In the context of this assessment harm simply constitutes a threat, because we don’t concern ourselves with a legal analysis directly.

We want three things in our model

  • a threat model,
  • likelihood (of identity theft, which constitutes a situation where a consumer gets harmed) and
  • impact.

Is ISO 27005 a good methodology to model risk of harm to customers?

The value of information assets in ISO / IEC 27005 based Risk Assessments is determined based on the organization, and not with a focus on the risk of harm to the customer. That can be seen in the definition of impact in the ISO norm:

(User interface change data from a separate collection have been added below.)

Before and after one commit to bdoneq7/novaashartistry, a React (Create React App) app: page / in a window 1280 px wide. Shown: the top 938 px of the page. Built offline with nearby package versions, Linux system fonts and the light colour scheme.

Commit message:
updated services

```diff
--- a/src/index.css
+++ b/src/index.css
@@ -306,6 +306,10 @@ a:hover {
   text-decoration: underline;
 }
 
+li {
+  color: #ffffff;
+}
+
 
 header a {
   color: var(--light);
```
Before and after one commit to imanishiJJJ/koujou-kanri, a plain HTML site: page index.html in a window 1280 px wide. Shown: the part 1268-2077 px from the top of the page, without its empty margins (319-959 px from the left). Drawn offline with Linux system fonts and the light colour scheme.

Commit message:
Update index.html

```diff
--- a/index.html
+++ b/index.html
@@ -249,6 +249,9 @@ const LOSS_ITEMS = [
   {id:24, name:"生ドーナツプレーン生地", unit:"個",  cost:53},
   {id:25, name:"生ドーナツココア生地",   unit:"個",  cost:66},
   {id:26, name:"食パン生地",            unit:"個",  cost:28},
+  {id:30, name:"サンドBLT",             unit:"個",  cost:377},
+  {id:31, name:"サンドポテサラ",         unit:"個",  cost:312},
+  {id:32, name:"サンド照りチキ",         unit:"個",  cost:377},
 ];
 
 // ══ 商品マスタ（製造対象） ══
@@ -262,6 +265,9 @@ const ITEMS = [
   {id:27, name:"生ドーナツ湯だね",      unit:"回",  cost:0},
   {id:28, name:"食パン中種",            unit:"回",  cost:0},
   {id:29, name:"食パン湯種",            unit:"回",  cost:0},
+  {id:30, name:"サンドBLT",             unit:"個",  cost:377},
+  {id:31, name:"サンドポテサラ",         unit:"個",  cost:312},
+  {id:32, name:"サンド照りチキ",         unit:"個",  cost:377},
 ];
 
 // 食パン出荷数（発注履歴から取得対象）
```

impact
adverse change to the level of business objectives achieved
(ISO-IEC 27005 Information technology — Security techniques — Information security risk management - 2007)

Risks are modeled from the perspective of the business and its objectives here. Now I say: it’s a business objective to reduce the likelihood of harm to the consumer / customer. Do I need to redefine impact?

Of course. It’s not just about impact to the business. The business is the data holder. The data holder at some point is prune to data theft. Data theft means harm to the customers. I need to have this in my risk context at least.

But ISO 27005 defines Context Establishment with the following risk assessment process input:

Input: All information about the organization relevant to the information security risk management context establishment.

Summary: In ISO 27005 it’s “about the organization”. Is that a good methodology for data-privacy and to handle mandatory breach disclosure laws? To introduce a process based re-evaluation of the likelihood of harm to information security risk management? As a method to rate the quality of evidence. In my opinion the answer to all these questions is: No, in the raw form of the norm, if you go by the book.
But using ISO 27005 is promising, and in my experience it’s extremely common to encounter variations. For example in the context of ISO 31000.

Threat modeling with the "likelihood of harm" in mind

Key questions:

  • What are the possible ways for a consumer to be a victim of identity theft, due to a breach?
  • What do the attackers need to do? Do they need to crack salted SHA256 hashes or is it just MD5?
  • How many records do they have to go through to render the stolen records data, which can be used to re-identify a consumer? Is one enough?

Summary

I think changes to data-privacy regulation motivate to incorporate the risk of harm to the consumer into Risk Assessment processes. GDPR, HIPAA and GLBA point into this direction in 2017.

If we start to incorporate the risk of harm it’s easier to determine what to do in case of a data-breach and to develop profound Incident Response guidelines.

Risk Assessments are used to make changes to the security strategy. They affect how policies and guidelines are designed and implemented. But ISO 270005 as a common Risk Assessment norm needs to be adapted to include a consumer / customer perspective with this risk of harm in mind. Identity theft or privacy violations are issues data holders need to assess from the consumer / customer perspective as well.


Law and Data Security - a growing compendium
GDPR FAQs - from DPIA (Article 25) to Data Mapping (Article 30, 32)